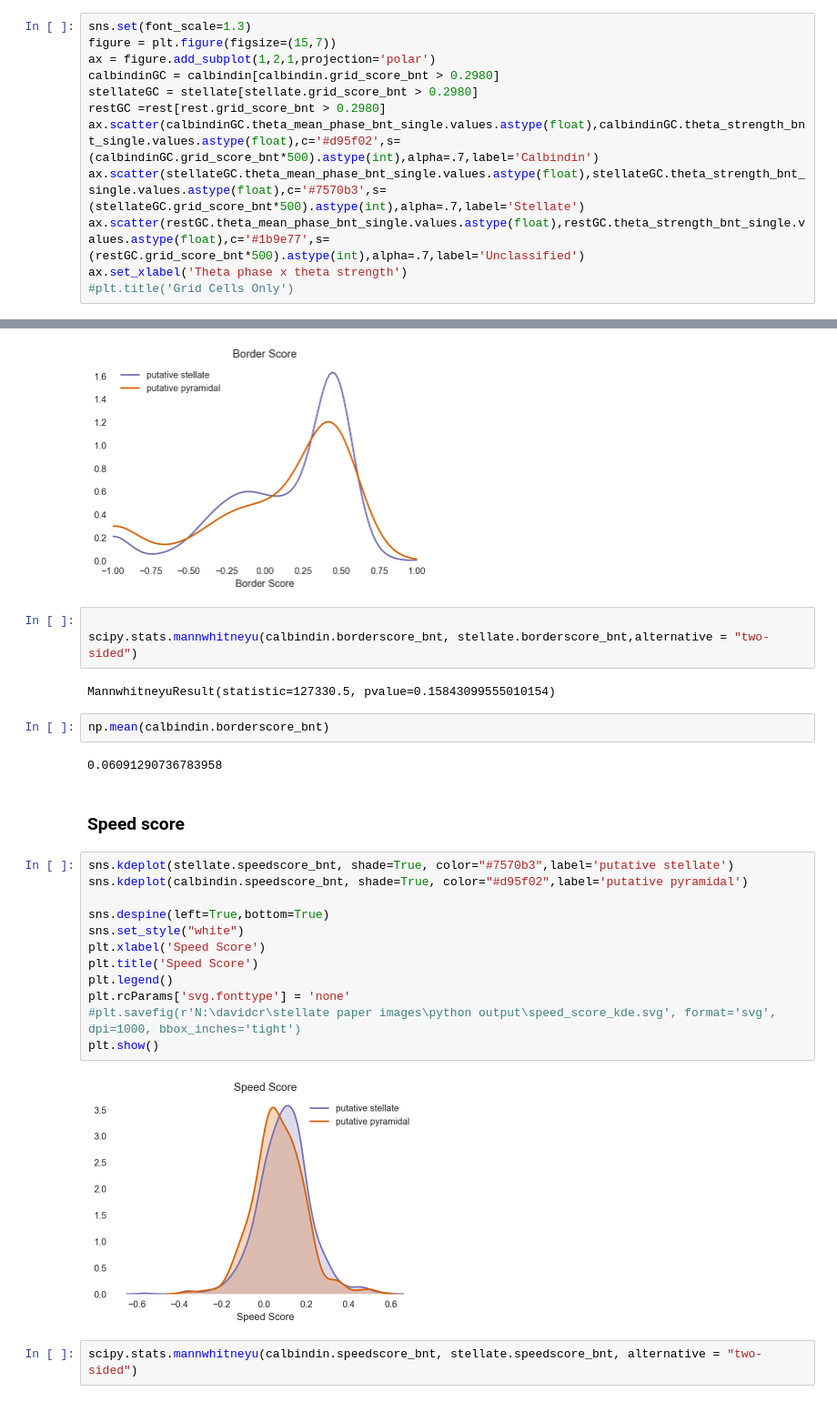
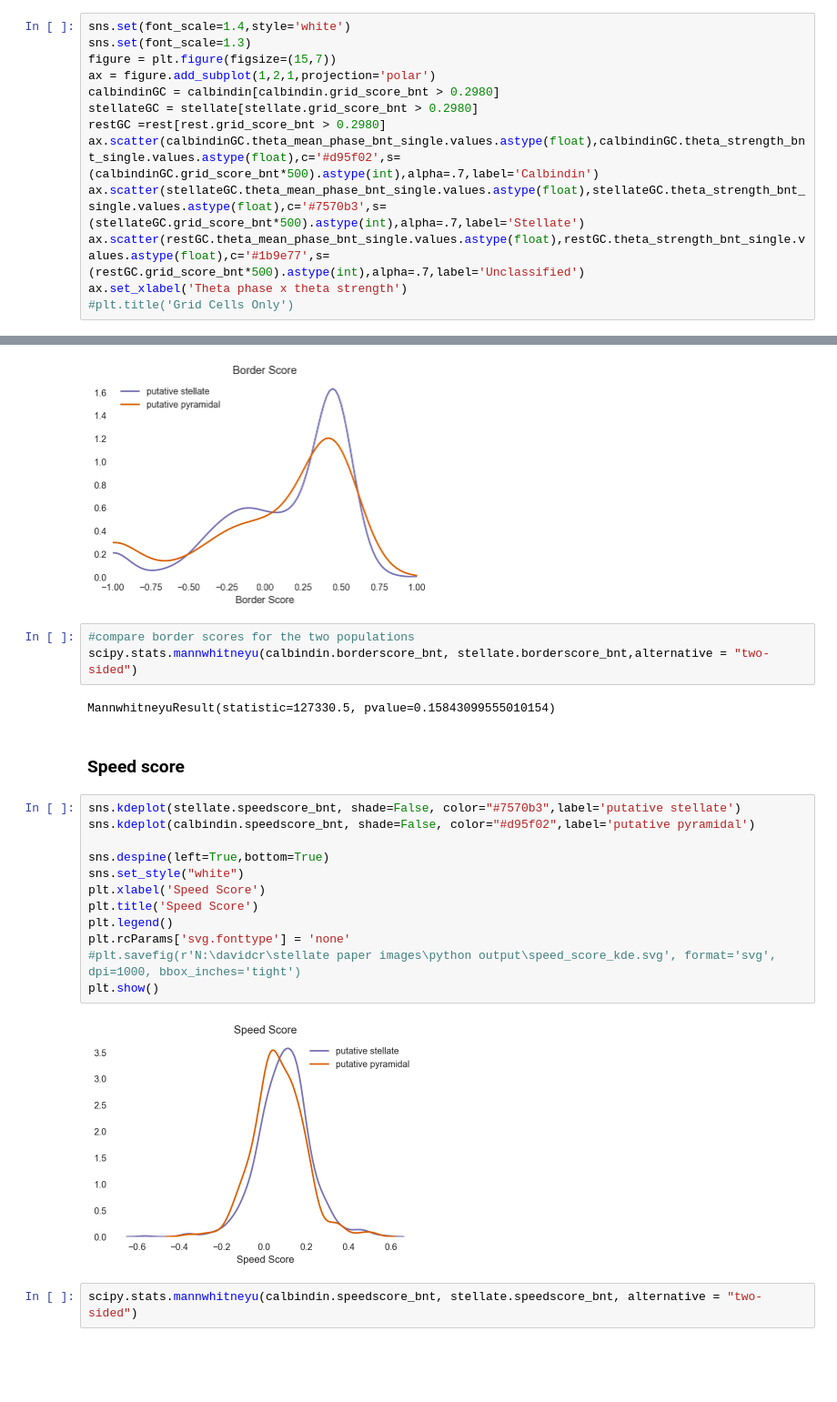
Before and after one commit to davidcrowland/archdata, a Jupyter notebook: Extended dataset.ipynb, the cells around one changed output, grey strips where cells are left out. Shown at 91% size. Drawn from its saved outputs; the diff is of its cells as text; blank space fills up the shorter version.

```diff
--- a/Extended dataset.ipynb
+++ b/Extended dataset.ipynb
@@ -164,6 +164,7 @@ plt.show()
 ### Same but for grid cells only. Make marker size proportional to grid score to visually check for trends in the data
 This plot makes it clear that 1) grid cells show a very similar distribution as all cells 2) cells with higher grid score do not cluster in one part and 3) many grid cells (including some of the ones with highest grid score) have very little theta modulation (close to the center)
 # %%
+sns.set(font_scale=1.4,style='white')
 sns.set(font_scale=1.3)
 figure = plt.figure(figsize=(15,7))
 ax = figure.add_subplot(1,2,1,projection='polar')
@@ -350,30 +340,26 @@ plt.show()
 # %% [output]
 [figure]
 # %%
-
+#compare border scores for the two populations
 scipy.stats.mannwhitneyu(calbindin.borderscore_bnt, stellate.borderscore_bnt,alternative = "two-sided")
 # %% [output]
 MannwhitneyuResult(statistic=127330.5, pvalue=0.15843099555010154)
-# %%
-np.mean(calbindin.borderscore_bnt)
-# %% [output]
-0.06091290736783958
 # %% [markdown]
 ### Speed score
 # %%
-sns.kdeplot(stellate.speedscore_bnt, shade=True, color="#7570b3",label='putative stellate')
-sns.kdeplot(calbindin.speedscore_bnt, shade=True, color="#d95f02",label='putative pyramidal')
+sns.kdeplot(stellate.speedscore_bnt, shade=False, color="#7570b3",label='putative stellate')
+sns.kdeplot(calbindin.speedscore_bnt, shade=False, color="#d95f02",label='putative pyramidal')
 
 sns.despine(left=True,bottom=True)
 sns.set_style("white")
 plt.xlabel('Speed Score')
 plt.title('Speed Score')
 plt.legend()
 plt.rcParams['svg.fonttype'] = 'none'
 #plt.savefig(r'N:\davidcr\stellate paper images\python output\speed_score_kde.svg', format='svg', dpi=1000, bbox_inches='tight')
 plt.show()
 # %% [output]
-[figure, old version]
+[figure, new version]
 # %%
 scipy.stats.mannwhitneyu(calbindin.speedscore_bnt, stellate.speedscore_bnt, alternative = "two-sided")
 # %% [output]
```
Also changed, not shown: parts of 20 cells of this notebook.
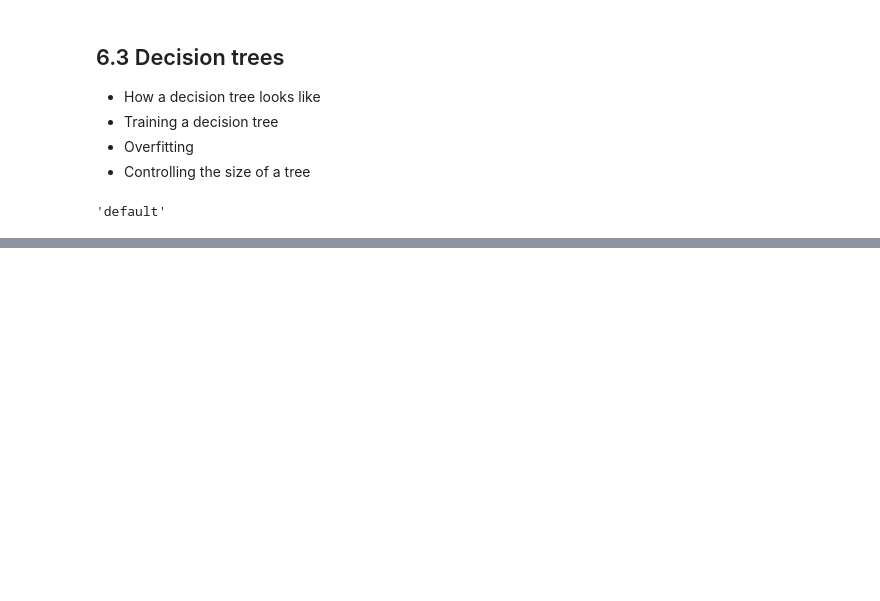
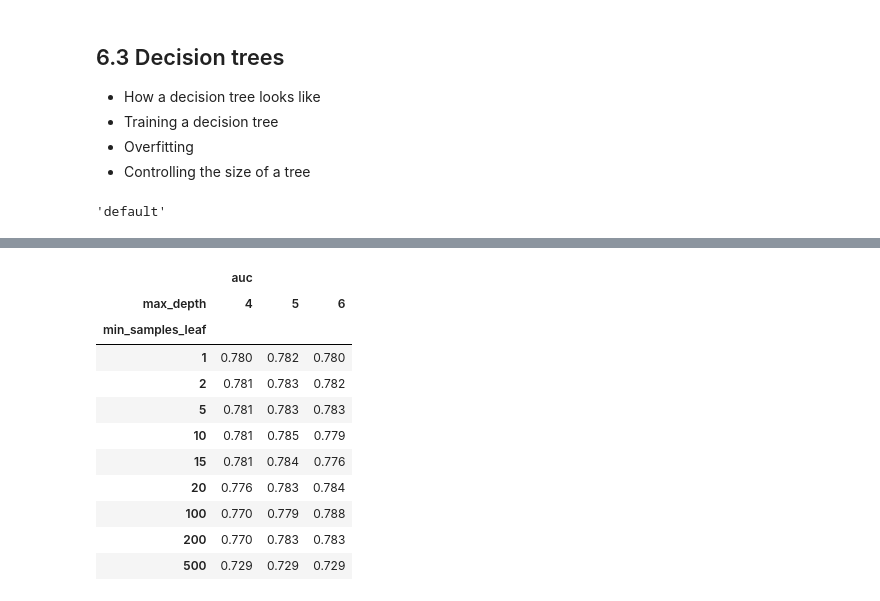
Before and after one commit to meiyin05/machine-learning-zoomcamp, a Jupyter notebook: 04-tree/credit_risk.ipynb, the cells around one changed output, grey strips where cells are left out. Saved outputs shown, nothing was run; the diff lists cells and outputs as text; code cells hidden in the pictures; blank space fills up the shorter version.

```diff
--- a/04-tree/credit_risk.ipynb
+++ b/04-tree/credit_risk.ipynb
@@ -236,0 +280,8 @@ assess_risk(xi)
+# %%
+y_pred = dt.predict_proba(X_train)[:,1]
+auc = roc_auc_score(y_train, y_pred)
+print('train:',auc)
+
+y_pred = dt.predict_proba(X_val)[:,1]
+auc = roc_auc_score(y_val, y_pred)
+print('val:', auc)
@@ -236,0 +516,16 @@ assess_risk(xi)
+# %%
+df_scores_pivot = df_scores.pivot(index='min_samples_leaf', columns=['max_depth'],values=['auc'])
+df_scores_pivot.round(3)
+# %% [output]
+|  | auc |  |  |
+| max_depth | 4 | 5 | 6 |
+| min_samples_leaf |  |  |  |
+| 1 | 0.780 | 0.782 | 0.780 |
+| 2 | 0.781 | 0.783 | 0.782 |
+| 5 | 0.781 | 0.783 | 0.783 |
+| 10 | 0.781 | 0.785 | 0.779 |
+| 15 | 0.781 | 0.784 | 0.776 |
+| 20 | 0.776 | 0.783 | 0.784 |
+| 100 | 0.770 | 0.779 | 0.788 |
+| 200 | 0.770 | 0.783 | 0.783 |
+| 500 | 0.729 | 0.729 | 0.729 |
```
Also changed, not shown: parts of 42 cells of this notebook.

### Task requirements
Word for word, give the entries back in full; the pictures do not belong in the copy.

### Your solution
Before and after one commit to davidcrowland/archdata, a Jupyter notebook: Extended dataset.ipynb, the cells around one changed output, grey strips where cells are left out. Shown at 91% size. Drawn from its saved outputs; the diff is of its cells as text; blank space fills up the shorter version.

```diff
--- a/Extended dataset.ipynb
+++ b/Extended dataset.ipynb
@@ -164,6 +164,7 @@ plt.show()
 ### Same but for grid cells only. Make marker size proportional to grid score to visually check for trends in the data
 This plot makes it clear that 1) grid cells show a very similar distribution as all cells 2) cells with higher grid score do not cluster in one part and 3) many grid cells (including some of the ones with highest grid score) have very little theta modulation (close to the center)
 # %%
+sns.set(font_scale=1.4,style='white')
 sns.set(font_scale=1.3)
 figure = plt.figure(figsize=(15,7))
 ax = figure.add_subplot(1,2,1,projection='polar')
@@ -350,30 +340,26 @@ plt.show()
 # %% [output]
 [figure]
 # %%
-
+#compare border scores for the two populations
 scipy.stats.mannwhitneyu(calbindin.borderscore_bnt, stellate.borderscore_bnt,alternative = "two-sided")
 # %% [output]
 MannwhitneyuResult(statistic=127330.5, pvalue=0.15843099555010154)
-# %%
-np.mean(calbindin.borderscore_bnt)
-# %% [output]
-0.06091290736783958
 # %% [markdown]
 ### Speed score
 # %%
-sns.kdeplot(stellate.speedscore_bnt, shade=True, color="#7570b3",label='putative stellate')
-sns.kdeplot(calbindin.speedscore_bnt, shade=True, color="#d95f02",label='putative pyramidal')
+sns.kdeplot(stellate.speedscore_bnt, shade=False, color="#7570b3",label='putative stellate')
+sns.kdeplot(calbindin.speedscore_bnt, shade=False, color="#d95f02",label='putative pyramidal')
 
 sns.despine(left=True,bottom=True)
 sns.set_style("white")
 plt.xlabel('Speed Score')
 plt.title('Speed Score')
 plt.legend()
 plt.rcParams['svg.fonttype'] = 'none'
 #plt.savefig(r'N:\davidcr\stellate paper images\python output\speed_score_kde.svg', format='svg', dpi=1000, bbox_inches='tight')
 plt.show()
 # %% [output]
-[figure, old version]
+[figure, new version]
 # %%
 scipy.stats.mannwhitneyu(calbindin.speedscore_bnt, stellate.speedscore_bnt, alternative = "two-sided")
 # %% [output]
```
Also changed, not shown: parts of 20 cells of this notebook.
Before and after one commit to meiyin05/machine-learning-zoomcamp, a Jupyter notebook: 04-tree/credit_risk.ipynb, the cells around one changed output, grey strips where cells are left out. Saved outputs shown, nothing was run; the diff lists cells and outputs as text; code cells hidden in the pictures; blank space fills up the shorter version.

```diff
--- a/04-tree/credit_risk.ipynb
+++ b/04-tree/credit_risk.ipynb
@@ -236,0 +280,8 @@ assess_risk(xi)
+# %%
+y_pred = dt.predict_proba(X_train)[:,1]
+auc = roc_auc_score(y_train, y_pred)
+print('train:',auc)
+
+y_pred = dt.predict_proba(X_val)[:,1]
+auc = roc_auc_score(y_val, y_pred)
+print('val:', auc)
@@ -236,0 +516,16 @@ assess_risk(xi)
+# %%
+df_scores_pivot = df_scores.pivot(index='min_samples_leaf', columns=['max_depth'],values=['auc'])
+df_scores_pivot.round(3)
+# %% [output]
+|  | auc |  |  |
+| max_depth | 4 | 5 | 6 |
+| min_samples_leaf |  |  |  |
+| 1 | 0.780 | 0.782 | 0.780 |
+| 2 | 0.781 | 0.783 | 0.782 |
+| 5 | 0.781 | 0.783 | 0.783 |
+| 10 | 0.781 | 0.785 | 0.779 |
+| 15 | 0.781 | 0.784 | 0.776 |
+| 20 | 0.776 | 0.783 | 0.784 |
+| 100 | 0.770 | 0.779 | 0.788 |
+| 200 | 0.770 | 0.783 | 0.783 |
+| 500 | 0.729 | 0.729 | 0.729 |
```
Also changed, not shown: parts of 42 cells of this notebook.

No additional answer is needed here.